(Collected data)
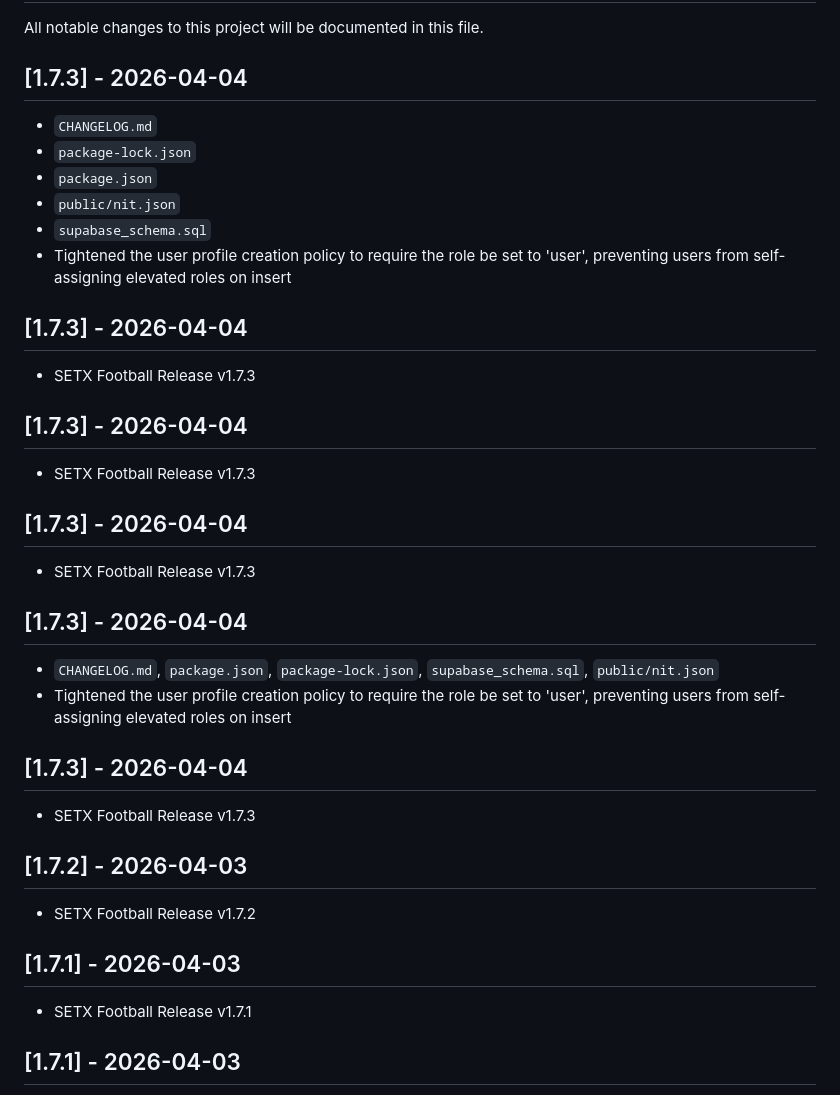
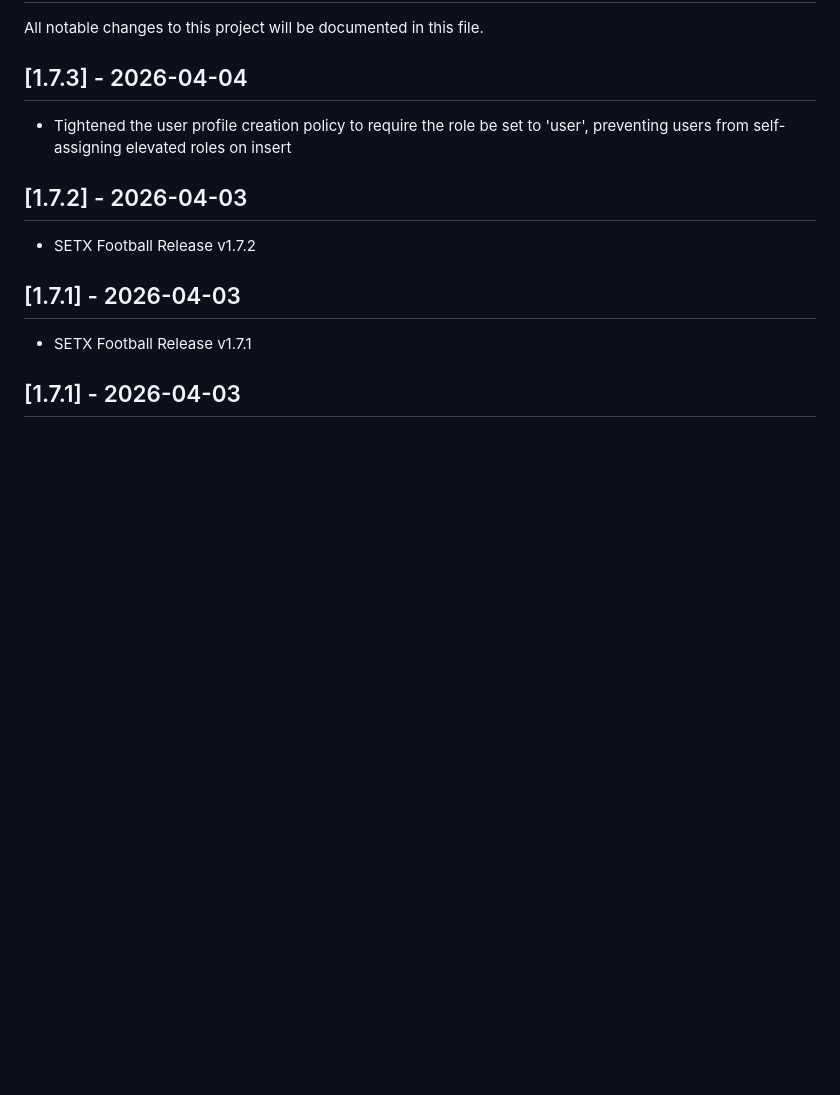
Before and after one commit to TaylorURL/setxfootball-com, a Markdown page: CHANGELOG.md, the part around the change. Drawn GitHub-style; blank space fills up the shorter version.

Commit message:
fix: clean up duplicate changelog entries

```diff
--- a/CHANGELOG.md
+++ b/CHANGELOG.md
@@ -4,33 +4,7 @@ All notable changes to this project will be documented in this file.
 
 ## [1.7.3] - 2026-04-04
 
-- `CHANGELOG.md`
-- `package-lock.json`
-- `package.json`
-- `public/nit.json`
-- `supabase_schema.sql`
 - Tightened the user profile creation policy to require the role be set to 'user', preventing users from self-assigning elevated roles on insert
-
-## [1.7.3] - 2026-04-04
-
-- SETX Football Release v1.7.3
-
-## [1.7.3] - 2026-04-04
-
-- SETX Football Release v1.7.3
-
-## [1.7.3] - 2026-04-04
-
-- SETX Football Release v1.7.3
-
-## [1.7.3] - 2026-04-04
-
-- `CHANGELOG.md`, `package.json`, `package-lock.json`, `supabase_schema.sql`, `public/nit.json`
-- Tightened the user profile creation policy to require the role be set to 'user', preventing users from self-assigning elevated roles on insert
-
-## [1.7.3] - 2026-04-04
-
-- SETX Football Release v1.7.3
 
 ## [1.7.2] - 2026-04-03
 
```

— To do —
Retype every entry verbatim and exclude the pictures from the copy.

— Result below —
Before and after one commit to TaylorURL/setxfootball-com, a Markdown page: CHANGELOG.md, the part around the change. Drawn GitHub-style; blank space fills up the shorter version.

Commit message:
fix: clean up duplicate changelog entries

```diff
--- a/CHANGELOG.md
+++ b/CHANGELOG.md
@@ -4,33 +4,7 @@ All notable changes to this project will be documented in this file.
 
 ## [1.7.3] - 2026-04-04
 
-- `CHANGELOG.md`
-- `package-lock.json`
-- `package.json`
-- `public/nit.json`
-- `supabase_schema.sql`
 - Tightened the user profile creation policy to require the role be set to 'user', preventing users from self-assigning elevated roles on insert
-
-## [1.7.3] - 2026-04-04
-
-- SETX Football Release v1.7.3
-
-## [1.7.3] - 2026-04-04
-
-- SETX Football Release v1.7.3
-
-## [1.7.3] - 2026-04-04
-
-- SETX Football Release v1.7.3
-
-## [1.7.3] - 2026-04-04
-
-- `CHANGELOG.md`, `package.json`, `package-lock.json`, `supabase_schema.sql`, `public/nit.json`
-- Tightened the user profile creation policy to require the role be set to 'user', preventing users from self-assigning elevated roles on insert
-
-## [1.7.3] - 2026-04-04
-
-- SETX Football Release v1.7.3
 
 ## [1.7.2] - 2026-04-03
 
```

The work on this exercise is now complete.